From: Positive serum specific IgE has a short half-life in patients with penicillin allergy and reversal does not always indicate tolerance

  Type of reaction Type of challenge Post-challenge s-IgE
Patient no. Case history Challenge Positive 4 weeks later
1 Urticaria (IR) Urticaria (IR) Single p.o Pen V Positive
2 Urticaria (NIR) Maculopapular rash (NIR) Single p.o Pen V Negative
3 Urticaria/angioedema (NIR) Urticaria (NIR) P.o.7 Pen V Positive
4 Urticaria (NIR) Urticaria (NIR) P.o.7 Pen V Negative
5 Urticaria/angioedema (IR) Urticaria (IR) P.o.7 DX Positive
6 Urticaria (NIR) Maculopapular rash (NIR) P.o.7 DX Negative
  1. Bold text indicate concordance between type of reactions eliciting primary reaction and challenge. In the three cases of positive post-challenge s-IgE (no. 1, 3, 5) concordance was found.

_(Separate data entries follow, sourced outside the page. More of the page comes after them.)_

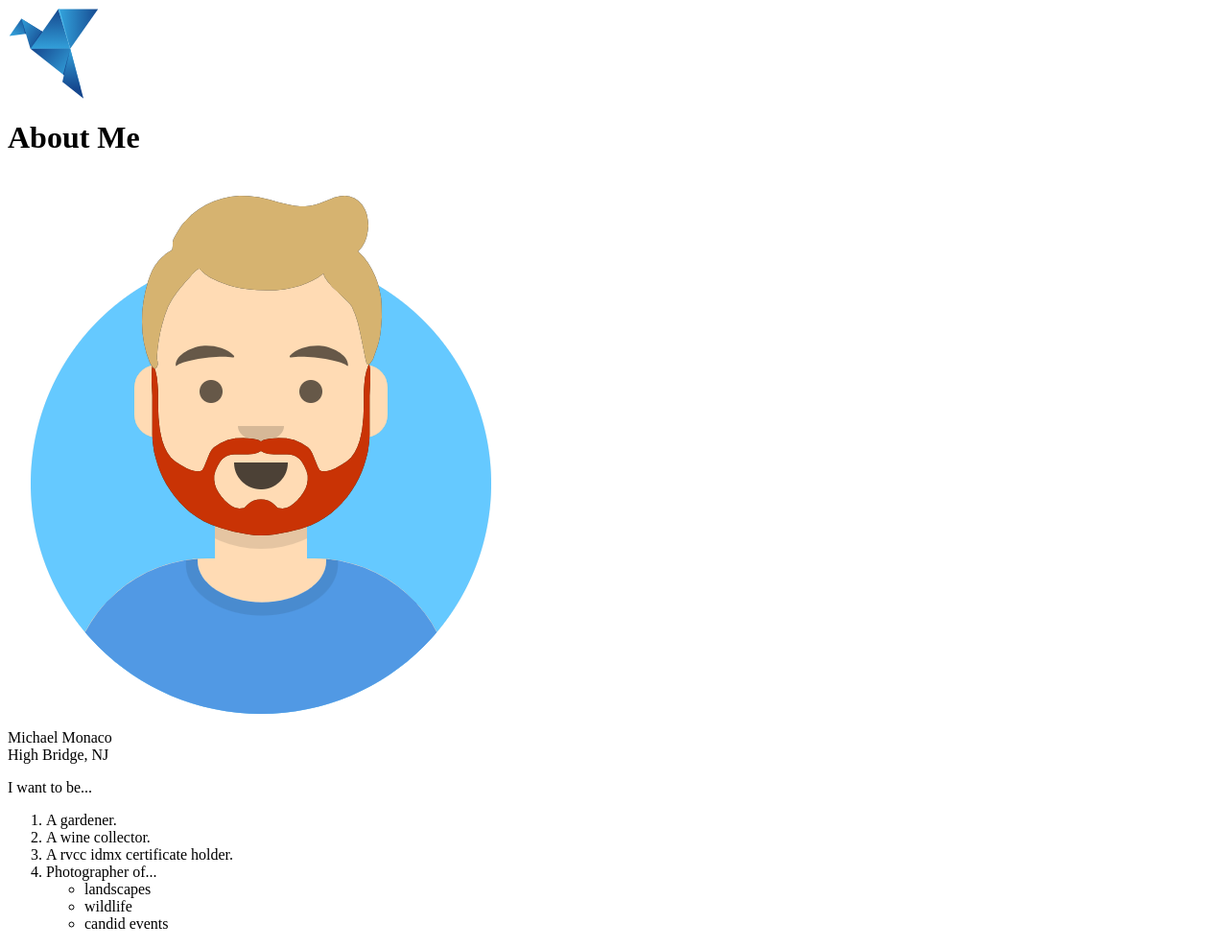
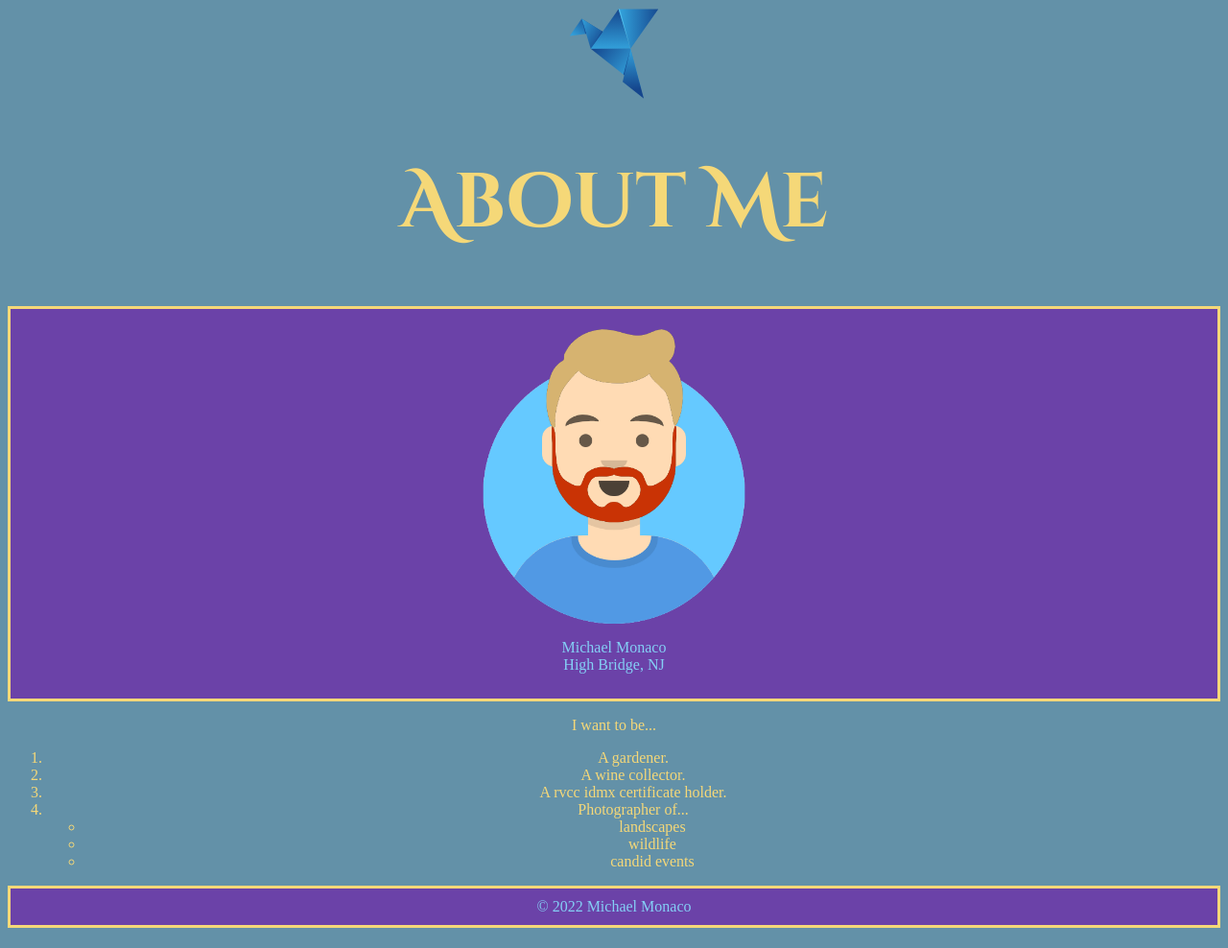
Before and after one commit to RVCC-IDMX/about-me-michaelmonacogithub, a plain HTML site: page index.html in a window 1280 px wide. Shown: the whole page at 96% size. Drawn offline with Linux system fonts and the light colour scheme; a web font is replaced by a local one.

Commit message:
Adding Some Style

```diff
--- /dev/null
+++ b/CSS/style.css
@@ -0,0 +1,32 @@
+body{
+    font-family:Voces;
+
+    background-color:#6391A8;
+    color: #F5D878;
+}
+
+h1, h2, h3, h4, h5, h6 {
+    font-family:"Cinzel Decorative";
+    font-size:5rem;
+}
+
+header {
+    text-align:center;
+}
+
+#hero, footer{
+    color: #84CFF5;
+    border: 3px solid #F5D878;
+    background-color:#6B42A8 ;
+    text-align:center;
+    padding:10px;
+}
+
+#hero img {
+    width:300px;
+}
+
+
+#bio{
+    text-align: center;
+}
--- a/index.html
+++ b/index.html
@@ -1,11 +1,20 @@
 <x!DOCTYPE html>
     <html lang="en">
+
     <head>
         <meta charset="UTF-8">
         <meta http-equiv="X-UA-Compatible" content="IE=edge">
         <meta name="viewport" content="width=device-width, initial-scale=1.0">
         <title>About Me: Michael Monaco</title>
+
+        <link rel="preconnect" href="https://fonts.googleapis.com">
+        <link rel="preconnect" href="https://fonts.gstatic.com" crossorigin>
+        <link href="https://fonts.googleapis.com/css2?family=Cinzel+Decorative:wght@700&family=Voces&display=swap"
+            rel="stylesheet">
+
+        <link href="CSS/style.css" rel="stylesheet">
     </head>
+
     <body>
 
         <header>
@@ -37,7 +46,7 @@
             </section>
 
 
-        <section id="hobbies">
+            <section id="bio">
 
                 <p>I want to be...</p>
 
@@ -63,7 +72,14 @@
 
         </main>
 
+        <footer>
+            &copy; 2022 Michael Monaco
+
+
+        </footer>
+
 
 
     </body>
+
     </html>
```
Lines whose indentation alone changed are shown as unchanged.
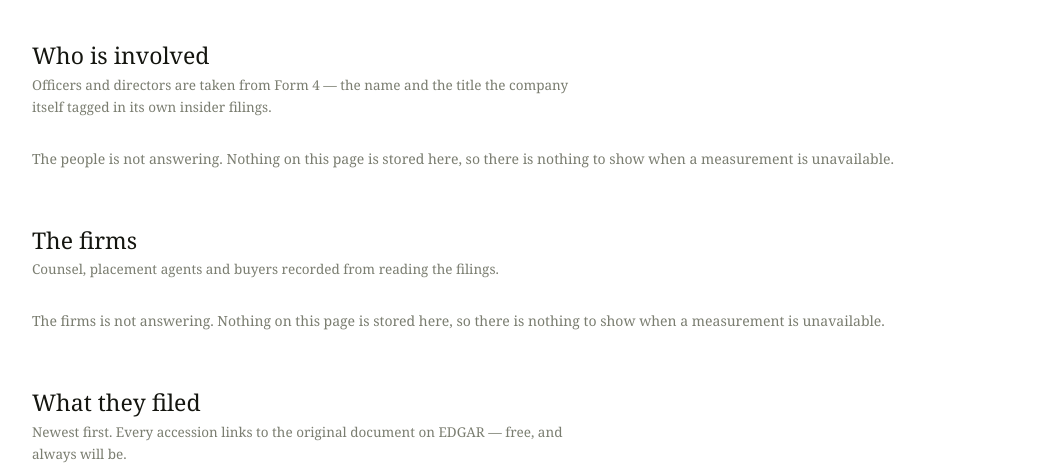
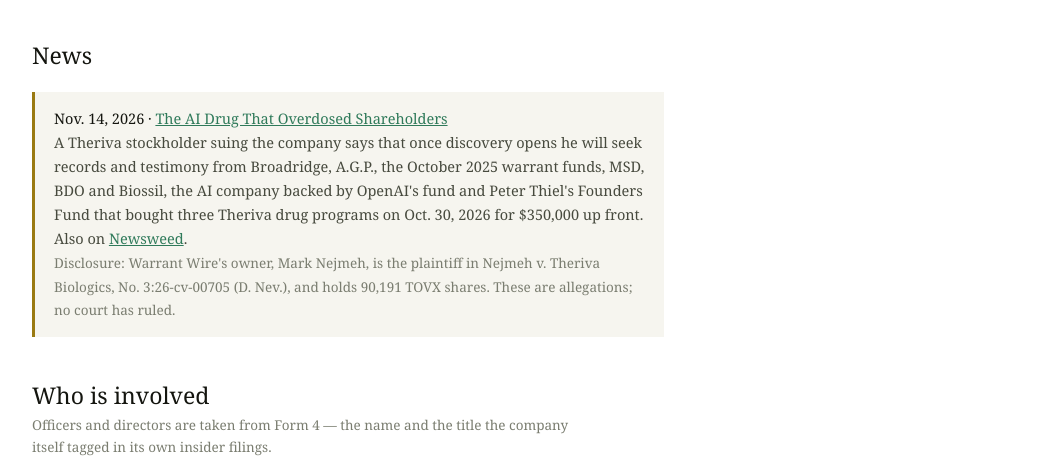
Before and after one commit to realroofers-dotcom/warrantwire.com, a plain HTML site: page tovx.html in a window 1280 px wide. Shown: the part 332-800 px from the top of the page, without its empty margins (118-1161 px from the left). Drawn offline with Linux system fonts and the light colour scheme; no server answers.

Commit message:
tovx-news-1a: News box - The AI Drug That Overdosed Shareholders
Co-Authored-By: Claude Opus 5.5 <noreply@anthropic.com>

```diff
--- a/tovx.html
+++ b/tovx.html
@@ -184,6 +184,16 @@ html,body{overflow-x:clip}
   </div>
 
   <div class="strip hot" id="caution" style="display:none"></div>
+
+  <!-- Added 2026-11-14 · tovx-news-1a. Mark: 'this belongs as news on tovx on warrantwire and 8k10q'. -->
+  <h2>News</h2>
+  <div class="strip" style="display:block">
+    <b>Nov. 14, 2026 &middot; <a href="https://nejmehvstheriva.com/press-release-2026-11-14-ai-drug" target="_blank" rel="noopener">The AI Drug That Overdosed Shareholders</a></b><br>
+    A Theriva stockholder suing the company says that once discovery opens he will seek records and testimony from Broadridge, A.G.P., the October 2025 warrant funds, MSD, BDO and Biossil, the AI company backed by OpenAI's fund and Peter Thiel's Founders Fund that bought three Theriva drug programs on Oct. 30, 2026 for $350,000 up front.
+    Also on <a href="https://newsweed.com/story-ai-drug-overdosed-shareholders" target="_blank" rel="noopener">Newsweed</a>.<br>
+    <span class="note">Disclosure: Warrant Wire's owner, Mark Nejmeh, is the plaintiff in Nejmeh v. Theriva Biologics, No. 3:26-cv-00705 (D. Nev.), and holds 90,191 TOVX shares. These are allegations; no court has ruled.</span>
+  </div>
+
 
   <!-- ══════════════════════════════════════════════════════════
        THE PEOPLE FIRST. His instruction: a company is the people
```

  2. In all cases, the culprit drug and the drug eliciting the clinical reaction during challenge were identical (see Table 1).
  3. IR: immediate reaction, NIR: nonimmediate reaction, s-IgE: serum specific IgE to penicillin, p.o.7: 7-day oral challenge, p.o: per oral, Pen V: phenoxymethylpenicillin, DX: dicloxacillin.